Dr. Atilla Ertan is a Professor of Medicine in the Gastroenterology and Hepatology Division at the University of Texas Health Science Center at Houston Medical School and Medical Director of the Ertan Digestive Disease Center, the Gastroenterology Center of Excellence at Memorial Hermann- Texas Medical Center in Houston. Dr. Ertan has achieved national and international recognition as an outstanding clinical scientist, educator, researcher, and administrator in the field of gastroenterology. He has published over 160 articles in peer-reviewed journals, book chapters, and books and has received numerous awards and honors. Most recently, Dr. Ertan was chosen out of 250,000 Turkish Americans for his outstanding contributions to Society to receive Turkish American of the Year Award by the Assembly of Turkish American Association in Washington D.C. In October 2003, Dr. Ertan received the Master in Gastroenterology Award from the American College of Gastroenterology (ACG) for his dedicated work with patients and his innovative research efforts. Dr. Ertan also has been named to the Top Doctors List in Houston and in the US since 1995. Learn more about him on his website atillaertan.com.

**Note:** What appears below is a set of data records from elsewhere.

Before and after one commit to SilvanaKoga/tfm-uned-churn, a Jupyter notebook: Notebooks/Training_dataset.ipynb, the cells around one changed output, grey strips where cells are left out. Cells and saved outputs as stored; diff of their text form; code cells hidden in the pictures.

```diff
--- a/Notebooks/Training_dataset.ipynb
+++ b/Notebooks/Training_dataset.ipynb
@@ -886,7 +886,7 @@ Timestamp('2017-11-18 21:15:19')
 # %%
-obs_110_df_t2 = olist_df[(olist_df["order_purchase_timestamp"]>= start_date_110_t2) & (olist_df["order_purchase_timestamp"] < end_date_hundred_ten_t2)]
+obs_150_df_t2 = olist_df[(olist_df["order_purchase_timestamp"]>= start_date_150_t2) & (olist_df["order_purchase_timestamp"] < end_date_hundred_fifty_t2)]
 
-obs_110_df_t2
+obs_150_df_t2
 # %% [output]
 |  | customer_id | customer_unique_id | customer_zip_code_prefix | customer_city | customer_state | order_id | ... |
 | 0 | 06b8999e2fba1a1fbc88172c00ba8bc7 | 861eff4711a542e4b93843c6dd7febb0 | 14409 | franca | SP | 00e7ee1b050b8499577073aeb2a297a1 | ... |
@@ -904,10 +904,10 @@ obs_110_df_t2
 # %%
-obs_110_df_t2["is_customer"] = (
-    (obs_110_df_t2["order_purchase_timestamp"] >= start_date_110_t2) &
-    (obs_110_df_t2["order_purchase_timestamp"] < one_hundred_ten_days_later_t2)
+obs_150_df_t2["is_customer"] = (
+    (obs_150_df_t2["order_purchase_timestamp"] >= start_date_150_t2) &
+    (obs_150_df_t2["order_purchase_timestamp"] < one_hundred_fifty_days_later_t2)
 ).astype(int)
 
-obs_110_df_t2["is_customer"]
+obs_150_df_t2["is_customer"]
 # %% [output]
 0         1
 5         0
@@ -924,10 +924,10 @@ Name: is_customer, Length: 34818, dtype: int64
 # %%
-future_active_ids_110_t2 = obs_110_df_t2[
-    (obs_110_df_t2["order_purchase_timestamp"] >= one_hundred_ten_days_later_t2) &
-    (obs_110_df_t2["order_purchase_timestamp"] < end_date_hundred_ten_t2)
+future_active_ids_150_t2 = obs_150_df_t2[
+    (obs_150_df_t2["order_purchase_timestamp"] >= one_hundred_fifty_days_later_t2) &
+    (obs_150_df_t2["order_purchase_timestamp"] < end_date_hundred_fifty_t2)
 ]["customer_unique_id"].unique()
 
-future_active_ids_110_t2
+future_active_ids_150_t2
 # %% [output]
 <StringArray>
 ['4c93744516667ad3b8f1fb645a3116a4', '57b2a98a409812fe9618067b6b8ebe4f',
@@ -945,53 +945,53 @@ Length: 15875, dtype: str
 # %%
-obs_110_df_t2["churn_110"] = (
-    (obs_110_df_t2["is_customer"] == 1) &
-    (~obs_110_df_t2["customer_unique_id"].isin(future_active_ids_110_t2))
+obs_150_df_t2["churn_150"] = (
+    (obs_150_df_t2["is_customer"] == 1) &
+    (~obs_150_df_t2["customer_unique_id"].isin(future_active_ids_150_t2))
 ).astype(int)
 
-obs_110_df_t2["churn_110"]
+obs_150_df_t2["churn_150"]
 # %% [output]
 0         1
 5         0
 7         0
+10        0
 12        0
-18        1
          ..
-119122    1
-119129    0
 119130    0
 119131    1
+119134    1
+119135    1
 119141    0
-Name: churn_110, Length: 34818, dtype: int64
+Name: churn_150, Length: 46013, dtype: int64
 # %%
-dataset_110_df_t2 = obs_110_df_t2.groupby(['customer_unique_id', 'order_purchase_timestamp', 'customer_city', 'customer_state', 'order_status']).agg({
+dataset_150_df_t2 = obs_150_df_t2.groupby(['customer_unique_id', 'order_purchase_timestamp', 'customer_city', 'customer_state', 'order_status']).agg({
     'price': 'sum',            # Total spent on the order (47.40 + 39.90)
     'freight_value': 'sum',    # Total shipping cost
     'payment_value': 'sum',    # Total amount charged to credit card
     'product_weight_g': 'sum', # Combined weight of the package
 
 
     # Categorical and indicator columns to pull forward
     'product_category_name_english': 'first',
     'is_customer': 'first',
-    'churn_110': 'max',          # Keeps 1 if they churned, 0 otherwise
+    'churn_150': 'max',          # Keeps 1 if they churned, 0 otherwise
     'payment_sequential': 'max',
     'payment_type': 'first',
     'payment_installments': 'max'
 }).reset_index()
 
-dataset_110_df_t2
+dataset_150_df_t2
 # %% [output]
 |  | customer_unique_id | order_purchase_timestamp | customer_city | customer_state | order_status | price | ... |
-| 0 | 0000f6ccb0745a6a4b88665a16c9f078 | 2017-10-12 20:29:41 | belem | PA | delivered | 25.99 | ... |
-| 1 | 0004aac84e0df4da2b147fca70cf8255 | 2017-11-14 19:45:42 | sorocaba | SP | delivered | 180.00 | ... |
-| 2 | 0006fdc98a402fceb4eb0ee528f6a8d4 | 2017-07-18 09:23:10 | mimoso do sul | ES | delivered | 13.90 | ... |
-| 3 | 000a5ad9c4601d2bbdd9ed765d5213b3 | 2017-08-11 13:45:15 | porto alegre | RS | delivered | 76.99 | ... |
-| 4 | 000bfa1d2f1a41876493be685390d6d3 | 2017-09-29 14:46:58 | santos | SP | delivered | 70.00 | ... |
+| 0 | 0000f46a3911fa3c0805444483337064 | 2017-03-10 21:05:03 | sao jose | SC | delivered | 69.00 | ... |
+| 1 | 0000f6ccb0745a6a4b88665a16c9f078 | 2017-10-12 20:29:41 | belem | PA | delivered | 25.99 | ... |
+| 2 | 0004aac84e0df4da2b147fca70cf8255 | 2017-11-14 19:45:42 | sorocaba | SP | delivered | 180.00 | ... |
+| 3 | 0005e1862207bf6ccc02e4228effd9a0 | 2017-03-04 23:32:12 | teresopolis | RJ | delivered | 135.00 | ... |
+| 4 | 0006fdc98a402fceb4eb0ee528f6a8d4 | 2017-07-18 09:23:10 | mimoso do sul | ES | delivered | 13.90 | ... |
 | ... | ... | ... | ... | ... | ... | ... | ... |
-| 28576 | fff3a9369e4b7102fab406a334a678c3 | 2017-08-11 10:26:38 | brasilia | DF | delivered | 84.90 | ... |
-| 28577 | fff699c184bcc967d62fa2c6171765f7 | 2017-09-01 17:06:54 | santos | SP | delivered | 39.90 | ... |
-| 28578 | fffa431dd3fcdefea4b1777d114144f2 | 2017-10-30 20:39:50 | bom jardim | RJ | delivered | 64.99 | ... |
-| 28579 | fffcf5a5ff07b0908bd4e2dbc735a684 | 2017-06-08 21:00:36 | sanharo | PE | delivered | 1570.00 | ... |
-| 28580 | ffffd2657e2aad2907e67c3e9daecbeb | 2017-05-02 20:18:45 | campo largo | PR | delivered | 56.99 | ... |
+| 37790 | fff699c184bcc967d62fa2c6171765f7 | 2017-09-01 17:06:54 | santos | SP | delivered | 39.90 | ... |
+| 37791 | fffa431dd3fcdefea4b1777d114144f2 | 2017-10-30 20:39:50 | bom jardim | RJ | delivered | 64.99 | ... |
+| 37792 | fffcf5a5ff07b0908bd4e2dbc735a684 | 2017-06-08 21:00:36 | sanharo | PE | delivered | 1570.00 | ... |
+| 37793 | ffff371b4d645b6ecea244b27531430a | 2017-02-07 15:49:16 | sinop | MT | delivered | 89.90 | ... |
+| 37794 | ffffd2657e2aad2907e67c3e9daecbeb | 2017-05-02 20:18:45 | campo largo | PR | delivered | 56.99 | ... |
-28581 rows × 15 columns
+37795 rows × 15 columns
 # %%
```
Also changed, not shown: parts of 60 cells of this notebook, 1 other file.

About Memorial Hermann – Texas Medical Center
Founded in 1925, Memorial Hermann was the first hospital to open in the world-renowned Texas Medical Center in Houston. For more than a century, the hospital has set new standards of care in Texas and across the nation. Built on a long-term affiliation with The University of Texas Health Science Center at Houston (UTHealth) Medical School, Memorial Hermann – TMC and Children’s Memorial Hermann Hospital bring together a world-class team of clinicians, researchers and educators under one roof. The 865-bed Campus provides exceptional care in the areas of trauma, heart, neuroscience, orthopedics, women's health, general surgery, organ transplantation, oncology and more. As a certified Level I trauma center at Memorial Hermann-TMC and Children’s Memorial Hermann Hospital, Memorial Hermann is home to the Texas Trauma Institute and provides 24-hour emergency and trauma care. In 1976, the hospital established Memorial Hermann Life Flight® – the first air ambulance service in Texas – which currently performs more than 3,000 annual missions with a fleet of six state-of-the-art helicopters. Memorial Hermann – TMC encompasses three renowned institutes including the Mischer Neuroscience Institute, the Heart & Vascular Institute and the Ironman Sports Medicine Institute - all offering the latest innovations, technology and treatment. Learn more about Memorial Hermann - Texas Medical Center.